Stored entries:
════════

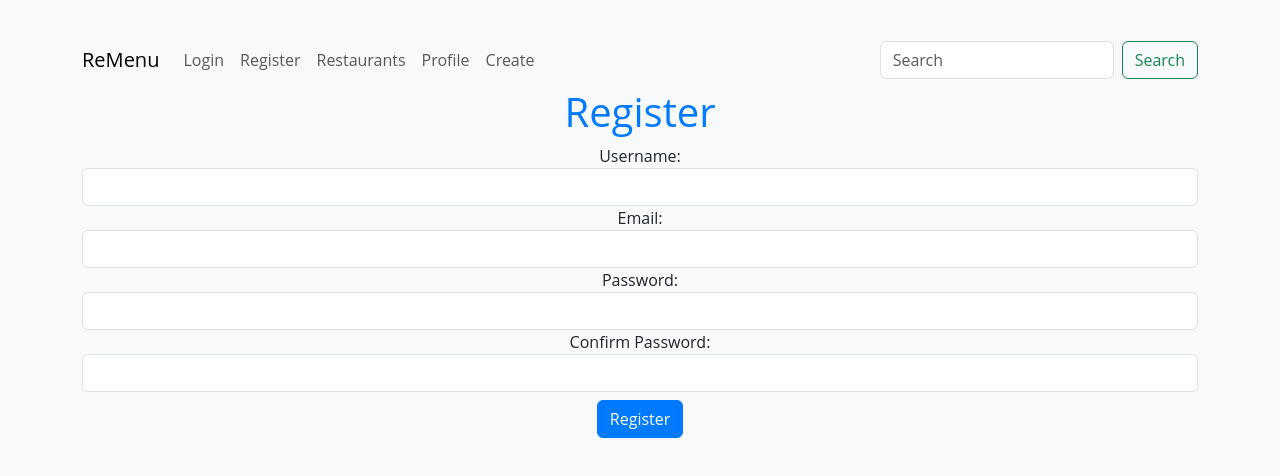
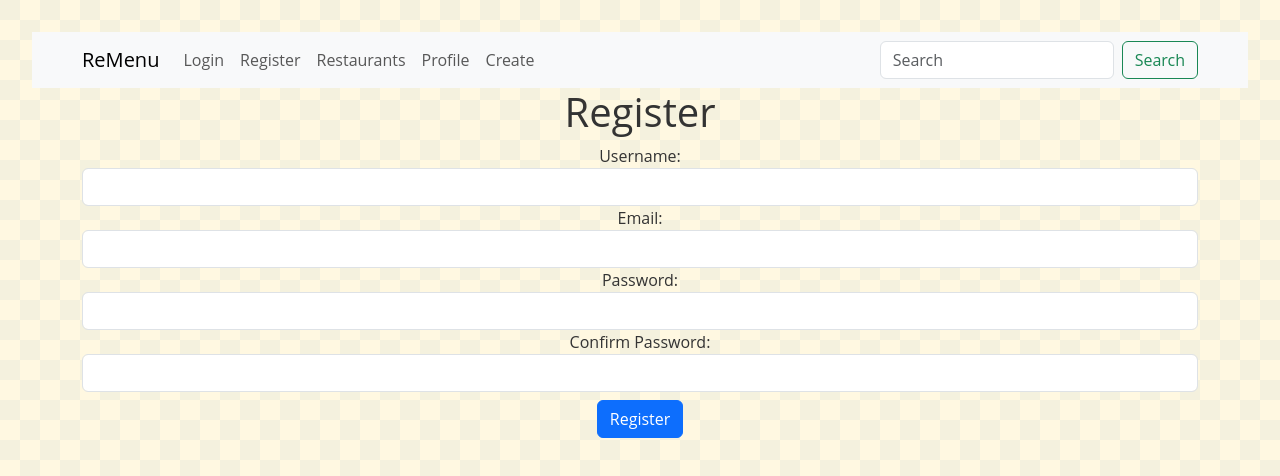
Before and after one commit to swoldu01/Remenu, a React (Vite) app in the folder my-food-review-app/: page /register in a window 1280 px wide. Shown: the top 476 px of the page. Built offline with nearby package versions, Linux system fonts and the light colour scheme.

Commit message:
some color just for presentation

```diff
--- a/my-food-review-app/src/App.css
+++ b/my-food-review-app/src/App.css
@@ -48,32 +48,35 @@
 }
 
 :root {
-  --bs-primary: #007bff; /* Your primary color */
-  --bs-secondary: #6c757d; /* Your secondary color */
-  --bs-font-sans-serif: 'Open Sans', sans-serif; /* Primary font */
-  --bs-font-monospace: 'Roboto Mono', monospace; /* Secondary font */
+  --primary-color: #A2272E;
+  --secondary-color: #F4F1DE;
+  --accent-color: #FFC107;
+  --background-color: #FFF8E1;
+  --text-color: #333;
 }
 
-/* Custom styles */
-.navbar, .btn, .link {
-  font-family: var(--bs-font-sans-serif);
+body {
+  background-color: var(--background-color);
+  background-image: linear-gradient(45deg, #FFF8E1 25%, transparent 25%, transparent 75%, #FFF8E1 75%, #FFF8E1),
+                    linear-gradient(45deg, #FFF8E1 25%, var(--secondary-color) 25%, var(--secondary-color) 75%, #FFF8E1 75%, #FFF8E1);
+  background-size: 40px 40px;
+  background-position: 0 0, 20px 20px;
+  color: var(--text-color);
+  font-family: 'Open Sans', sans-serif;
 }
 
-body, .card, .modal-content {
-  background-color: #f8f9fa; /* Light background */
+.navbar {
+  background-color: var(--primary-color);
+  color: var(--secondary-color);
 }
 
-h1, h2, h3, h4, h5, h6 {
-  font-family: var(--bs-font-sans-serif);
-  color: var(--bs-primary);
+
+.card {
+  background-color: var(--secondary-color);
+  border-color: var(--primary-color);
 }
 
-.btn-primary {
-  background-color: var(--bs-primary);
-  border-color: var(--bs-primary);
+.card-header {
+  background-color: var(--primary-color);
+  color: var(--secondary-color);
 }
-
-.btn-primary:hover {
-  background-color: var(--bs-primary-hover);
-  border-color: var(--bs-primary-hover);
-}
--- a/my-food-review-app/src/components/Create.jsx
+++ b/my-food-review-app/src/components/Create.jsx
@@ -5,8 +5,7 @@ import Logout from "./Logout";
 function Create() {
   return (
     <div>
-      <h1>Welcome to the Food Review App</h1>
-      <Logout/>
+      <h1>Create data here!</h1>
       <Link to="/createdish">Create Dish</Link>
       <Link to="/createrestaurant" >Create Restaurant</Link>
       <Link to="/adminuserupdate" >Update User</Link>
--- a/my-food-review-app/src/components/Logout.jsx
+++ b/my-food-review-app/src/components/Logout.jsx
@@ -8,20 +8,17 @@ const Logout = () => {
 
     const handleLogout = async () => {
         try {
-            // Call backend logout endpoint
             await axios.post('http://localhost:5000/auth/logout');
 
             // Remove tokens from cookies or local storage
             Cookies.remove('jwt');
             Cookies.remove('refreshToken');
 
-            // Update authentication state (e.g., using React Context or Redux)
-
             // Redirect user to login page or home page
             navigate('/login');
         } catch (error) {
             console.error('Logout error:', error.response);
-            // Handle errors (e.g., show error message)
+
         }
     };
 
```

════════

Problem to solve: Retype every entry word for word, but do not carry over the pictures.

Reply:
Before and after one commit to swoldu01/Remenu, a React (Vite) app in the folder my-food-review-app/: page /register in a window 1280 px wide. Shown: the top 476 px of the page. Built offline with nearby package versions, Linux system fonts and the light colour scheme.

Commit message:
some color just for presentation

```diff
--- a/my-food-review-app/src/App.css
+++ b/my-food-review-app/src/App.css
@@ -48,32 +48,35 @@
 }
 
 :root {
-  --bs-primary: #007bff; /* Your primary color */
-  --bs-secondary: #6c757d; /* Your secondary color */
-  --bs-font-sans-serif: 'Open Sans', sans-serif; /* Primary font */
-  --bs-font-monospace: 'Roboto Mono', monospace; /* Secondary font */
+  --primary-color: #A2272E;
+  --secondary-color: #F4F1DE;
+  --accent-color: #FFC107;
+  --background-color: #FFF8E1;
+  --text-color: #333;
 }
 
-/* Custom styles */
-.navbar, .btn, .link {
-  font-family: var(--bs-font-sans-serif);
+body {
+  background-color: var(--background-color);
+  background-image: linear-gradient(45deg, #FFF8E1 25%, transparent 25%, transparent 75%, #FFF8E1 75%, #FFF8E1),
+                    linear-gradient(45deg, #FFF8E1 25%, var(--secondary-color) 25%, var(--secondary-color) 75%, #FFF8E1 75%, #FFF8E1);
+  background-size: 40px 40px;
+  background-position: 0 0, 20px 20px;
+  color: var(--text-color);
+  font-family: 'Open Sans', sans-serif;
 }
 
-body, .card, .modal-content {
-  background-color: #f8f9fa; /* Light background */
+.navbar {
+  background-color: var(--primary-color);
+  color: var(--secondary-color);
 }
 
-h1, h2, h3, h4, h5, h6 {
-  font-family: var(--bs-font-sans-serif);
-  color: var(--bs-primary);
+
+.card {
+  background-color: var(--secondary-color);
+  border-color: var(--primary-color);
 }
 
-.btn-primary {
-  background-color: var(--bs-primary);
-  border-color: var(--bs-primary);
+.card-header {
+  background-color: var(--primary-color);
+  color: var(--secondary-color);
 }
-
-.btn-primary:hover {
-  background-color: var(--bs-primary-hover);
-  border-color: var(--bs-primary-hover);
-}
--- a/my-food-review-app/src/components/Create.jsx
+++ b/my-food-review-app/src/components/Create.jsx
@@ -5,8 +5,7 @@ import Logout from "./Logout";
 function Create() {
   return (
     <div>
-      <h1>Welcome to the Food Review App</h1>
-      <Logout/>
+      <h1>Create data here!</h1>
       <Link to="/createdish">Create Dish</Link>
       <Link to="/createrestaurant" >Create Restaurant</Link>
       <Link to="/adminuserupdate" >Update User</Link>
--- a/my-food-review-app/src/components/Logout.jsx
+++ b/my-food-review-app/src/components/Logout.jsx
@@ -8,20 +8,17 @@ const Logout = () => {
 
     const handleLogout = async () => {
         try {
-            // Call backend logout endpoint
             await axios.post('http://localhost:5000/auth/logout');
 
             // Remove tokens from cookies or local storage
             Cookies.remove('jwt');
             Cookies.remove('refreshToken');
 
-            // Update authentication state (e.g., using React Context or Redux)
-
             // Redirect user to login page or home page
             navigate('/login');
         } catch (error) {
             console.error('Logout error:', error.response);
-            // Handle errors (e.g., show error message)
+
         }
     };
 
```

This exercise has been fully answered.